perhaps it is time to return to the words of our wise founders.. george washington said it was our "true policy to steer clear of any permanent alliances with any portion of the foreign world" and asked "Why, by interweaving our destiny with that of any part of Europe, entangle our peace and prosperity in the toils of European ambition, rivalship, interest, humor, or caprice?"

thomas jefferson followed this by promising "peace, commerce, and honest friendship with all nations, entangling alliances with none."

let's now take a look at NATO: it has joint force command headquarters in Brunssum (Holland), Naples and Lisbon, rapid deployable corps in turkey, italy, germany and spain and standing naval forces in the mediterranean, atlantic and english channel... not to mention an electronic warfare advisory committee and its own defense college.

what's the purpose of all this structure? in case of an "armed attack against one or more of them in Europe or North America ... each of them .. will assist the Party or Parties so attacked by taking forthwith, individually and in concert with the other Parties, such action as it deems necessary, including the use of armed force." (italics added.)

in other words, it's an organization designed for war. because of its joint-defence structure, anyone attacking one country is like declaring war on all of them.

NATO is a giant web with the potential to draw the US nuclear arsenal into WWIII. while this was needed to prevent a soviet conquest of war-torn europe in 1949, its useful lifespan has passed. most sane people would seek to limit, or even disband, such a potentially dangerous entity. instead, our state department is seeking to englarge it.

it's time Americans ask "what does NATO do for me?" how does it make my life or family safer? it's time to ask whether NATO has become, in fact, the very thing Jefferson and Washington both warned against.

their wisdom, restraint and character gave us our freedom and prosperity. what happens to us if we ignore their lessons now?

1 comment:

Clown George said...

their wisdom, restraint and character gave us our freedom and prosperity. what happens to us if we ignore their lessons now?
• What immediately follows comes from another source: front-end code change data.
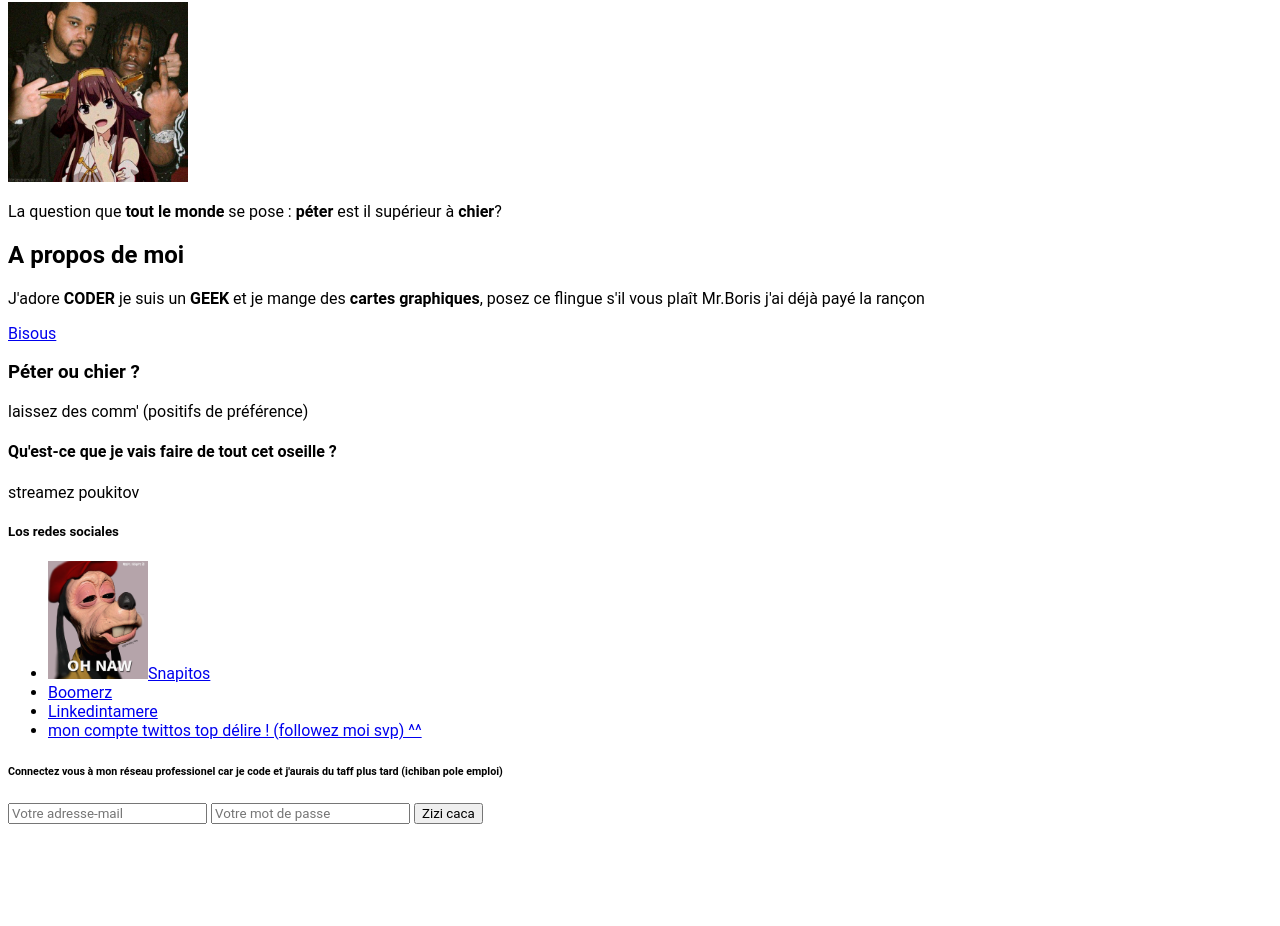
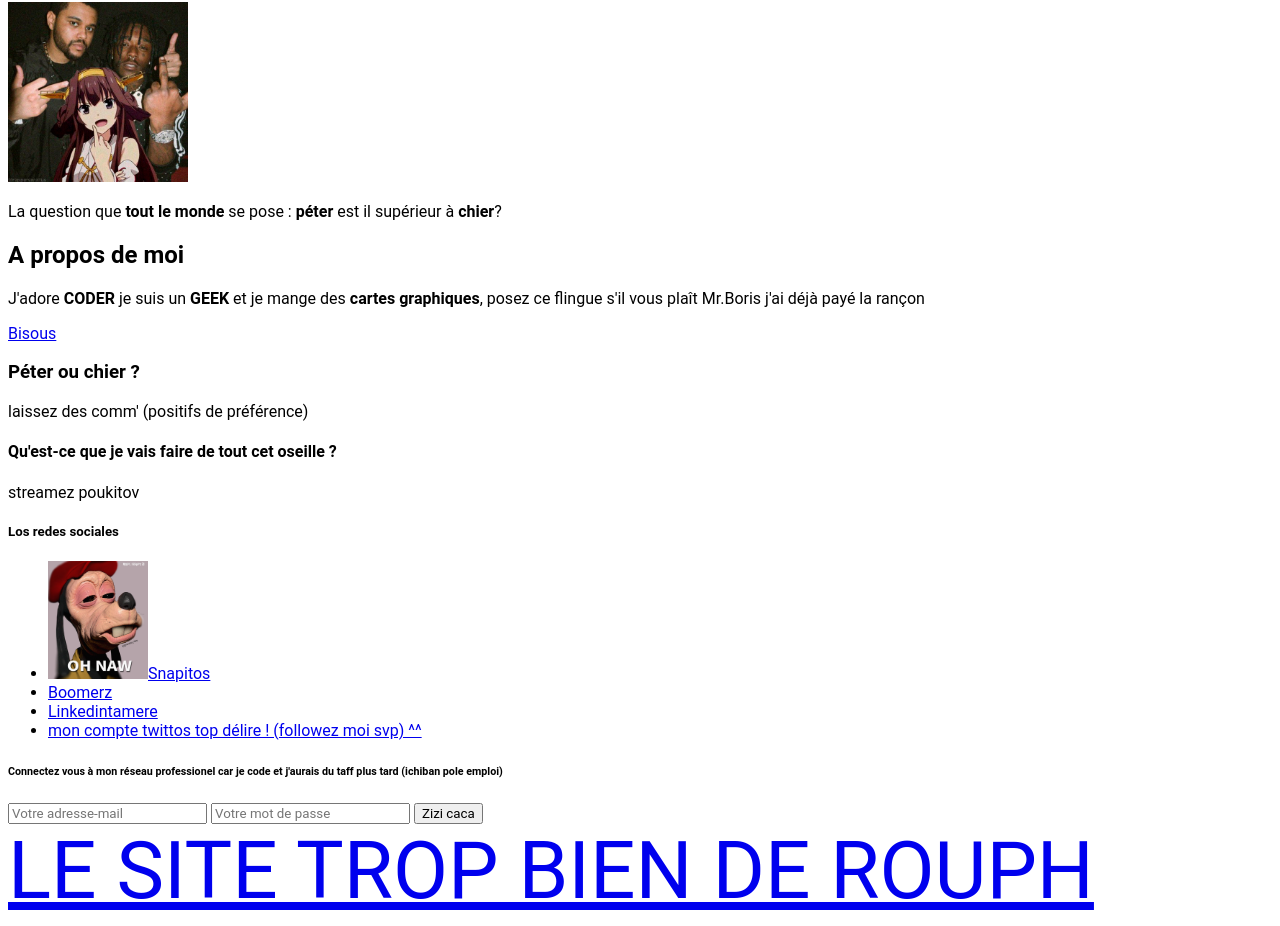
Before and after one commit to nicolas-thouron/nicolas-thouron.github.io, a plain HTML site: page index.html in a window 1280 px wide. Shown: the part 106-1032 px from the top of the page. Before the commit the page ends 938 px from the top, so only its background shows below. Drawn offline with Linux system fonts and the light colour scheme.

Commit message:
LE SITE DE ROUPH

```diff
--- a/index.html
+++ b/index.html
@@ -44,5 +44,7 @@
 		<input type="submit" value="Zizi caca" name="connexion">
 	</form>
 
+	<a href="rouph.html" style="font-size: 80px;">LE SITE TROP BIEN DE ROUPH</a>
+
 </body>
 </html>
```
Now?

In the 20th century, Lenin, Stalin, Hitler, Mao and other assorted commie/fascist thugs made clear the true nature of totalitarian socialism -- that it's an inherently oppressive and murderous ideology.
The United States, by sticking with at least the fundamentals of the founders' wisdom and restraint at home, was thus comparatively the good guy in terms of the way its own people were treated. As nasty as the U.S. gov't was to various different Americans last century, it didn't shove people into gas chambers, send them to gulags, or deliberately starve millions of them to death. The virtues of even seriously restrained capitalism and freedom eventually became obvious in light of the charnel houses that hardcore collectivism made out of the countries where it was imposed.
Unfortunately, while the totalitarian nations were busy setting records for the mass-murder of their own people, the record for the slaughter of foreigners was set by the good old USA, generally in the name of "freedom," "human rights," etc ...
Who are the imperialists? Good question.
Anyway, to be clear, I totally agree with what you've said here.
We won the damn cold war, but we're still living in the same mindset. And despite our being on the right ideological side in that conflict, that mindset was never anything particularly virtuous -- it mostly violated the founders' principles and made us become more like our enemies. The (as you point out, generally incompetent) federal gov't became an increasingly centralized authority, and created a vast military-industrial complex, a permanent marriage of big business and big-government that is completely divorced from the average person and his family's best interests. I know "military-industrial complex" is a favorite term for lefties, but it was Eisenhower (hardly a pinko, unless you're Robert Welch) who coined it. And it's appropriate, far as I'm concerned. The left is right about a lot of problems with this country. They're just confused about the nature of those problems, and cling to a lot of the same flawed ideas that have gotten us to where we are in the first place.

I think.

Sorry for the rambling post, just ranting a bit.